Bleak outlook for manufactured housing as secondary market shuns sector
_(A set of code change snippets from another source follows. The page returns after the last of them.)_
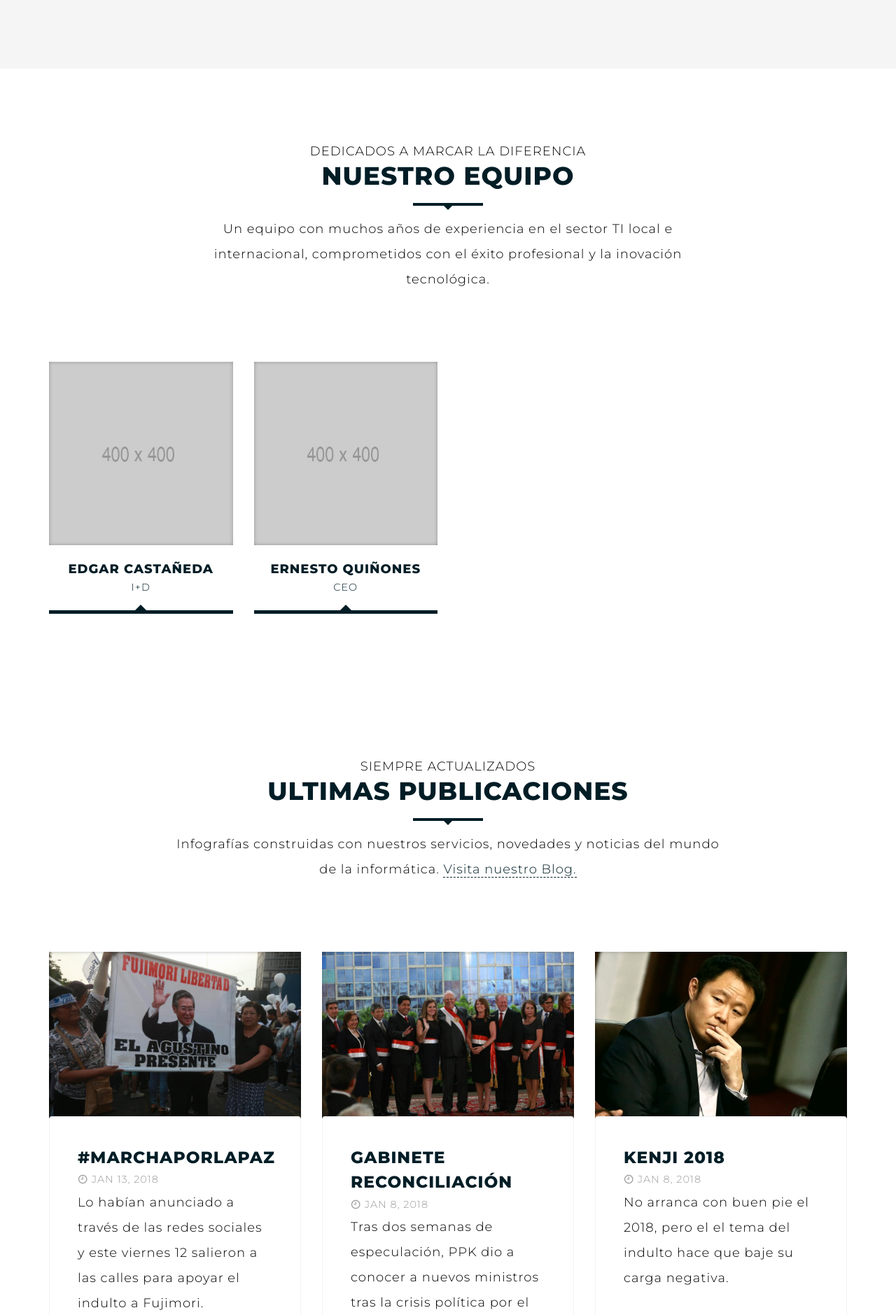
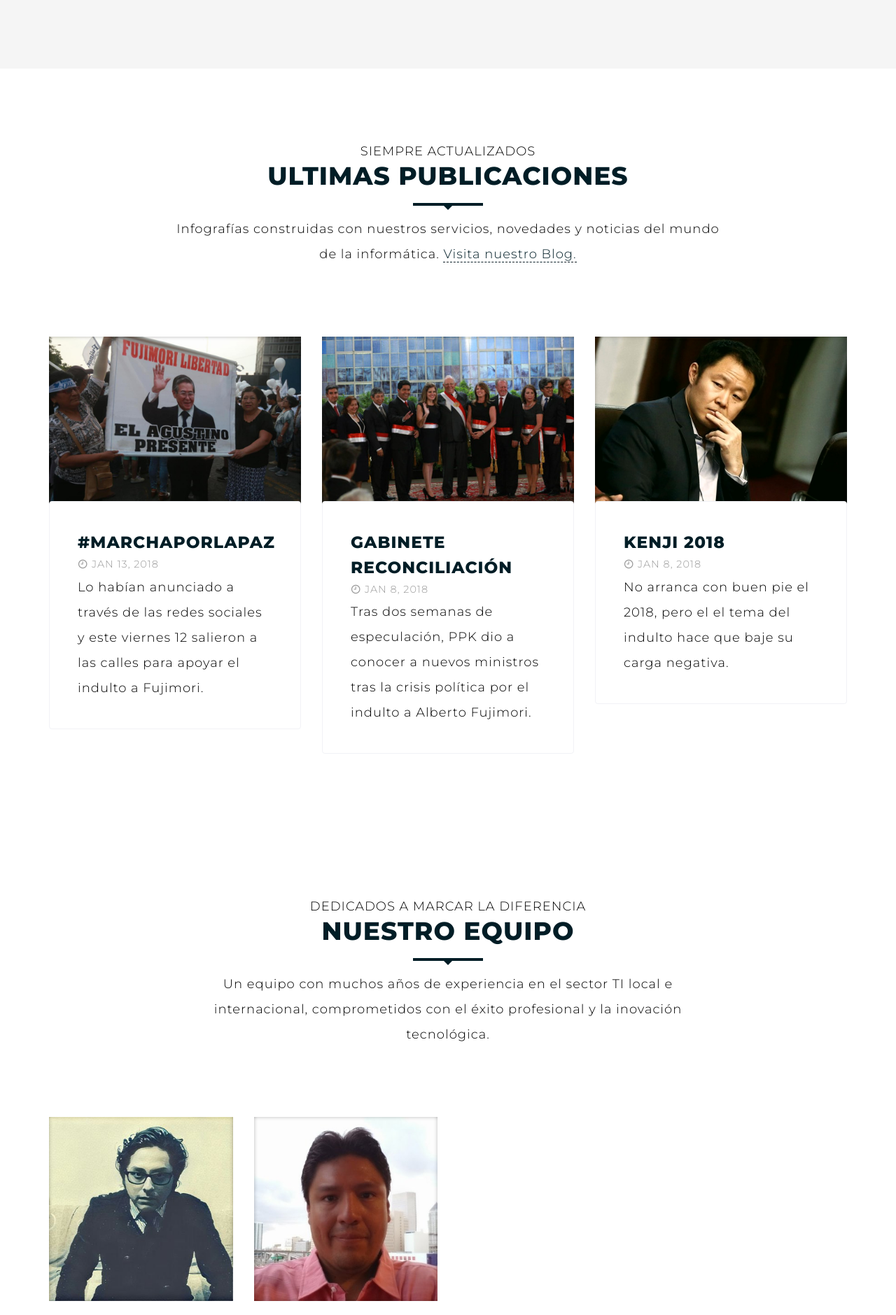
Before and after one commit to LogosTech/logostech.github.io, a Jekyll site: the page built from index.html, in a window 1280 px wide. Shown: the part 3444-5323 px from the top of the page at 70% size. Built offline with Jekyll 4.4.1, drawn with Linux system fonts in a browser that asks for light colours; some web fonts are replaced; some of the changed text lies outside the part shown.

Commit message:
add posts

```diff
--- a/_config.yml
+++ b/_config.yml
@@ -52,10 +52,32 @@ permalink: pretty
 markdown: kramdown
 theme: minima
 plugins:
-  - jekyll-feed
+  - jekyll-feed-
   - jekyll-minifier
   - jekyll-sitemap
 
+jekyll-minifier:
+  exclude: 'feed.xml'
+  preserve_php: true                # Default: false
+  remove_spaces_inside_tags: true   # Default: true
+  remove_multi_spaces: true         # Default: true
+  remove_comments: true             # Default: true
+  remove_intertag_spaces: true      # Default: false
+  remove_quotes: false              # Default: false
+  compress_css: true                # Default: true
+  compress_javascript: true         # Default: true
+  simple_doctype: false             # Default: false
+  remove_script_attributes: false   # Default: false
+  remove_style_attributes: false    # Default: false
+  remove_link_attributes: false     # Default: false
+  remove_form_attributes: false     # Default: false
+  remove_input_attributes: false    # Default: false
+  remove_javascript_protocol: false # Default: false
+  remove_http_protocol: false       # Default: false
+  remove_https_protocol: false      # Default: false
+  preserve_line_breaks: false       # Default: false
+  simple_boolean_attributes: false  # Default: false
+  compress_js_templates: false      # Default: false
 defaults:
   - scope:
       path: "assets/img"
--- a/_includes/team.html
+++ b/_includes/team.html
@@ -13,13 +13,13 @@
       <div class="col-md-3 col-sm-6 wow fadeIn">
         <div class="single-member">
           <div class="member-image">
-            <img src="assets/img/team/img_01.jpg" alt="">
+            <img src="assets/img/team/edgar.jpg" alt="">
             <div class="member-overlay">
               <div class="member-social">
                 <div class="pos-vertical-center">
-                  <a href="#"><i class="icofont icofont-social-facebook"></i></a>
-                  <a href="#"><i class="icofont icofont-social-twitter"></i></a>
-                  <a href="#"><i class="icofont icofont-social-google-plus"></i></a>
+                  <!-- <a href="#"><i class="icofont icofont-social-facebook"></i></a> -->
+                  <a href="https://twitter.com/edaniel15" target="_blank"><i class="icofont icofont-social-twitter"></i></a>
+                  <a href="https://www.linkedin.com/in/ced87/"><i class="icofont icofont-social-linkedin"></i></a>
                 </div>
               </div>
             </div>
@@ -32,13 +32,13 @@
       <div class="col-md-3 col-sm-6 wow fadeIn" data-wow-delay="0.25s">
         <div class="single-member">
           <div class="member-image">
-            <img src="assets/img/team/img_02.jpg" alt="">
+            <img src="assets/img/team/ernesto.jpg" alt="">
             <div class="member-overlay">
               <div class="member-social">
                 <div class="pos-vertical-center">
-                  <a href="#"><i class="icofont icofont-social-facebook"></i></a>
-                  <a href="#"><i class="icofont icofont-social-twitter"></i></a>
-                  <a href="#"><i class="icofont icofont-social-google-plus"></i></a>
+                  <a href="https://www.facebook.com/eqsoftperu/" target="_blank"><i class="icofont icofont-social-facebook"></i></a>
+                  <a href="https://twitter.com/ernestoq" target="_blank"><i class="icofont icofont-social-twitter"></i></a>
+                  <a href="https://www.linkedin.com/in/ernestoq/" target="_blank"><i class="icofont icofont-social-linkedin"></i></a>
                 </div>
               </div>
             </div>
--- a/_layouts/default.html
+++ b/_layouts/default.html
@@ -20,14 +20,14 @@
     <!-- Portfolio -->
     <!-- include portafolio.html -->
 
+    <!-- Blog -->
+    {% include last_posts.html %}
+
     <!-- Team -->
     {% include team.html %}
 
     <!-- Testimonials -->
     <!-- include testimonials.html -->
-
-    <!-- Blog -->
-    {% include last_posts.html %}
 
     <!-- Partners -->
     {% comment %}
--- a/assets/css/style.css
+++ b/assets/css/style.css
@@ -1851,3 +1851,9 @@ small {
   .introjs-tooltiptext {
     font-size: .8em;
   }
+ .bg_gris {
+   background: #F5F5F5;
+ }
+ .pd_long {
+   padding: 2em;
+ }
--- a/service_text_demo.html
+++ b/service_text_demo.html
@@ -12,7 +12,7 @@ permalink: /demo/text
 
 <div class="row">
   <div class="chart_card col-md-12 wow fadeIn" data-wow-delay="0.75s">
-    <div class="is_chart">
+    <div class="pd_long bg_gris">
       <textarea id="sample_text" name="text" class="demo_text_area" placeholder="Ingrese un texto" maxlength="512"></textarea>
       <button id="analize_text" type="button" class="btn btn-contact btn-submit" name="do">Analizar</button>
       <br>
```
Also changed, not shown: assets/img/team/edgar.jpg (added), assets/img/team/ernesto.jpg (added).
Firms that build, sell and finance manufactured homes blame regulations and a lack of secondary market support for plummeting demand within their space. When testifying in front of the House Financial Services Committee, Kevin Clayton, CEO of Maryville, Tenn.-based Clayton Homes and head of the Manufactured Housing Institute, painted a picture of an industry weathering through a five-year uphill battle. Clayton told lawmakers Tuesday that the industry lost business when subprime lending in the early part of the decade allowed more economically limited families to buy traditional site-built homes, pulling business away from makers of modular or manufactured homes. "Since 2005, the pace of new manufactured homes sold in the U.S. has declined by 65% (146,881 in 2005 versus 50,046 in 2010) and there has been a decline of nearly 80% since 2000 (when 250,419 new manufactured homes were produced," Clayton said in prepared testimony. Clayton blames uncertainty over new financial services regulations for hindering growth within the segment. "Over 60% of manufactured homebuyers finance their purchase using a personal property loan where the dwelling alone is financed," he said. "The ability for lenders to securitize manufactured home loans in the secondary market, particularly those secured by personal property, has been very limited." Clayton said government-sponsored enterprises have shown little interest in buying up manufactured home loans to securitize them for a sell off to investors. To date, he says less than 1% of GSE business is tied to manufactured home loans. "This barrier has effectively shut off the development of a viable secondary market for manufactured home loans leading to higher financing costs," Clayton advised. "The development of a viable secondary market would dramatically improve liquidity in the credit?constrained manufactured housing market and provide potential buyers with more ready access to loans to purchase affordable manufactured housing." Clayton said the industry supports a push to create a housing finance system driven by private capital. But he said, "any secondary market — particularly if it is supported by a government backstop — should provide equal and open access to manufactured home loans secured by either real or personal property." Clayton is a subsidiary of Warren Buffett's Berkshire Hathaway. Last year, Clayton produced 23,243 homes for a 47% market share. In February, Buffett said mortgages written by Clayton were provided to stronger and savvier borrowers than those who made up the bulk of the housing bubble. At that time, he was predicting an improvement in housing to begin in early 2012. J. Scott Yates, president of Blairs, Va.-based Yates Homes also testified, reiterating the need for support in the secondary mortgage markets. "The true loser is the customer who wants to provide shelter for their family at an affordable price and who understands that manufactured housing is a viable option to do exactly that," Yates said. The panel also heard from Carla Burr, an owner of a manufactured home, who cited a lack of affordable financing mechanisms as a problem for homeowners. "The loan choices are few and much more expensive," she said. "The products that are available have higher interest rates, shorter amortization time frames and fewer protections than regular mortgages. These loans are generally unnecessarily risky for consumers, especially as most owners of manufactured homes can only get personal property loans, often called chattel loans, not mortgages. Chattel loans have higher costs and fewer protections." Write to Kerri Panchuk.